## What is needed
When the word "keys" shows up in a line of the records below, copy that line.

## Information supplied
=== Section Start ===
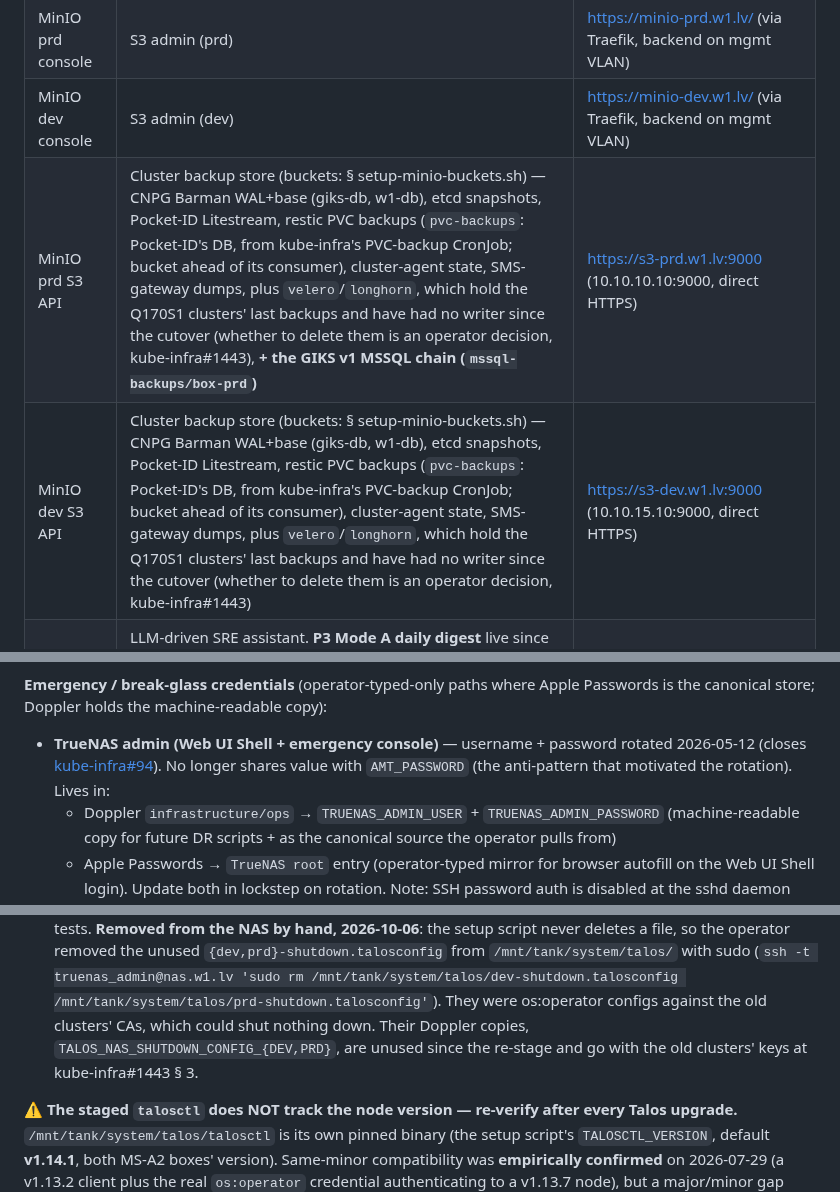
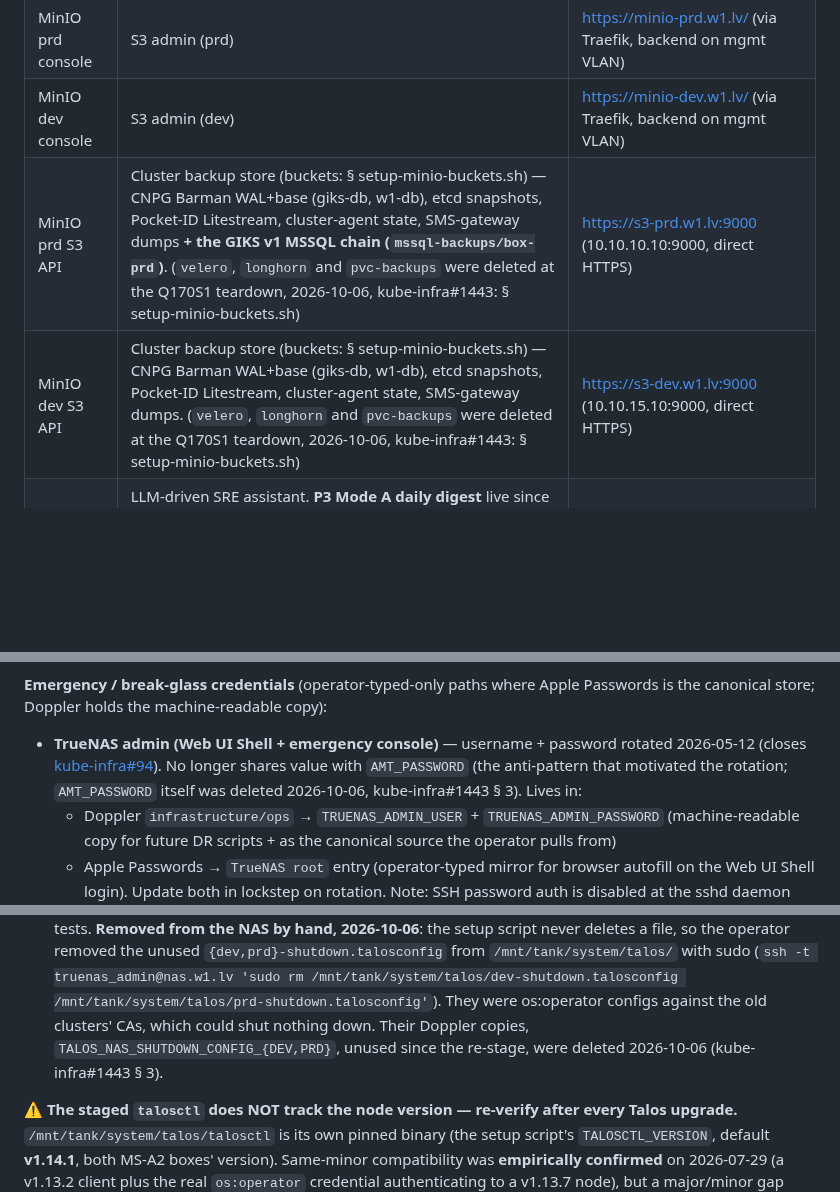
Before and after one commit to guntars-rakitko/truenas-infra, a Markdown page: CLAUDE.md, 3 parts joined by grey strips. GitHub-like rendering; blank space fills up the shorter version.

Commit message:
docs: the Q170S1 keys are deleted and the old buckets are gone (kube-infra#1443 § 3)
On 2026-10-06 the teardown's § 3 deleted the old clusters' Doppler keys,
among them AMT_* and TALOS_NAS_SHUTDOWN_CONFIG_{DEV,PRD}. #187 had
already retired the longhorn, velero and pvc-backups buckets.

CLAUDE.md:
- § Related: AMT_* leaves the infrastructure/ops list, deleted 2026-10-06.
- The MinIO S3 API rows no longer list pvc-backups, velero or longhorn as
  held, nor call deleting them an open decision: they were deleted at the
  teardown, in #187's wording.
- The TrueNAS-admin note marks AMT_PASSWORD deleted, and the inspect
  command no longer greps for AMT_.
- § UPS / NUT history: the Q170S1 shutdown keys are deleted, no longer
  "go at § 3".

Rebased onto origin/main (f9f39f0, #187) first; no conflict. Text only.

Co-Authored-By: Claude Opus 5.5 <noreply@anthropic.com>

```diff
--- a/CLAUDE.md
+++ b/CLAUDE.md
@@ -159,8 +159,8 @@ Service-to-interface binding is enforced in TrueNAS. Kube backup targets are Min
 | TrueNAS UI | NAS management | https://nas.w1.lv/ (10.10.5.10:443, direct) |
 | MinIO prd console | S3 admin (prd) | https://minio-prd.w1.lv/ (via Traefik, backend on mgmt VLAN) |
 | MinIO dev console | S3 admin (dev) | https://minio-dev.w1.lv/ (via Traefik, backend on mgmt VLAN) |
-| MinIO prd S3 API | Cluster backup store (buckets: § setup-minio-buckets.sh) — CNPG Barman WAL+base (giks-db, w1-db), etcd snapshots, Pocket-ID Litestream, restic PVC backups (`pvc-backups`: Pocket-ID's DB, from kube-infra's PVC-backup CronJob; bucket ahead of its consumer), cluster-agent state, SMS-gateway dumps, plus `velero`/`longhorn`, which hold the Q170S1 clusters' last backups and have had no writer since the cutover (whether to delete them is an operator decision, kube-infra#1443), **+ the GIKS v1 MSSQL chain (`mssql-backups/box-prd`)** | https://s3-prd.w1.lv:9000 (10.10.10.10:9000, direct HTTPS) |
-| MinIO dev S3 API | Cluster backup store (buckets: § setup-minio-buckets.sh) — CNPG Barman WAL+base (giks-db, w1-db), etcd snapshots, Pocket-ID Litestream, restic PVC backups (`pvc-backups`: Pocket-ID's DB, from kube-infra's PVC-backup CronJob; bucket ahead of its consumer), cluster-agent state, SMS-gateway dumps, plus `velero`/`longhorn`, which hold the Q170S1 clusters' last backups and have had no writer since the cutover (whether to delete them is an operator decision, kube-infra#1443) | https://s3-dev.w1.lv:9000 (10.10.15.10:9000, direct HTTPS) |
+| MinIO prd S3 API | Cluster backup store (buckets: § setup-minio-buckets.sh) — CNPG Barman WAL+base (giks-db, w1-db), etcd snapshots, Pocket-ID Litestream, cluster-agent state, SMS-gateway dumps **+ the GIKS v1 MSSQL chain (`mssql-backups/box-prd`)**. (`velero`, `longhorn` and `pvc-backups` were deleted at the Q170S1 teardown, 2026-10-06, kube-infra#1443: § setup-minio-buckets.sh) | https://s3-prd.w1.lv:9000 (10.10.10.10:9000, direct HTTPS) |
+| MinIO dev S3 API | Cluster backup store (buckets: § setup-minio-buckets.sh) — CNPG Barman WAL+base (giks-db, w1-db), etcd snapshots, Pocket-ID Litestream, cluster-agent state, SMS-gateway dumps. (`velero`, `longhorn` and `pvc-backups` were deleted at the Q170S1 teardown, 2026-10-06, kube-infra#1443: § setup-minio-buckets.sh) | https://s3-dev.w1.lv:9000 (10.10.15.10:9000, direct HTTPS) |
 | cluster-agent | LLM-driven SRE assistant. **P3 Mode A daily digest** live since 2026-05-26: one LLM call per cluster per day at 06:00 EEST examining 24h of alerts + Loki log patterns → 0-N curated Findings filed as issues in [`kube-infra`](https://github.com/guntars-rakitko/kube-infra) (labels `cluster-agent` + `needs-review`); the daily digest-summary goes to [`cluster-agent-digest`](https://github.com/guntars-rakitko/cluster-agent-digest) (renamed from `-sandbox`; routing since the 2026-07-06 graduation — § cluster-agent ops). Runbook: `wiki/docs/runbooks/cluster-agent-runbook.md` | 10.10.10.10:9595/metrics (prd scrapes), 10.10.15.10:9595/metrics (dev scrapes) — data-VLAN per cluster, not mgmt |
 | NUT server | UPS monitoring (1x APC Smart-UPS) | 10.10.5.10:3493 |
 | SMB general share | Home file storage | 10.10.20.10 |
@@ -1033,7 +1033,8 @@ machine-readable copy):
   password rotated 2026-05-12 (closes
   [kube-infra#94](https://github.com/guntars-rakitko/kube-infra/issues/94)).
   No longer shares value with `AMT_PASSWORD` (the anti-pattern that
-  motivated the rotation). Lives in:
+  motivated the rotation; `AMT_PASSWORD` itself was deleted 2026-10-06,
+  kube-infra#1443 § 3). Lives in:
     * Doppler `infrastructure/ops` → `TRUENAS_ADMIN_USER` +
       `TRUENAS_ADMIN_PASSWORD` (machine-readable copy for future DR
       scripts + as the canonical source the operator pulls from)
@@ -1337,9 +1338,8 @@ matched the checkout's, and both boxes answered `Server: v1.14.1`.
   `/mnt/tank/system/talos/` with sudo
   (`ssh -t truenas_admin@nas.w1.lv 'sudo rm /mnt/tank/system/talos/dev-shutdown.talosconfig /mnt/tank/system/talos/prd-shutdown.talosconfig'`).
   They were os:operator configs against the old clusters' CAs, which could shut
-  nothing down. Their Doppler copies, `TALOS_NAS_SHUTDOWN_CONFIG_{DEV,PRD}`, are
-  unused since the re-stage and go with the old clusters' keys at
-  kube-infra#1443 § 3.
+  nothing down. Their Doppler copies, `TALOS_NAS_SHUTDOWN_CONFIG_{DEV,PRD}`,
+  unused since the re-stage, were deleted 2026-10-06 (kube-infra#1443 § 3).
 
 ⚠ **The staged `talosctl` does NOT track the node version — re-verify after
 every Talos upgrade.** `/mnt/tank/system/talos/talosctl` is its own pinned binary
```
Also changed, not shown: other parts of CLAUDE.md (+2 -2 lines).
=== Section End ===
## Written answer
docs: the Q170S1 keys are deleted and the old buckets are gone (kube-infra#1443 § 3)
On 2026-10-06 the teardown's § 3 deleted the old clusters' Doppler keys,
- § UPS / NUT history: the Q170S1 shutdown keys are deleted, no longer
-  unused since the re-stage and go with the old clusters' keys at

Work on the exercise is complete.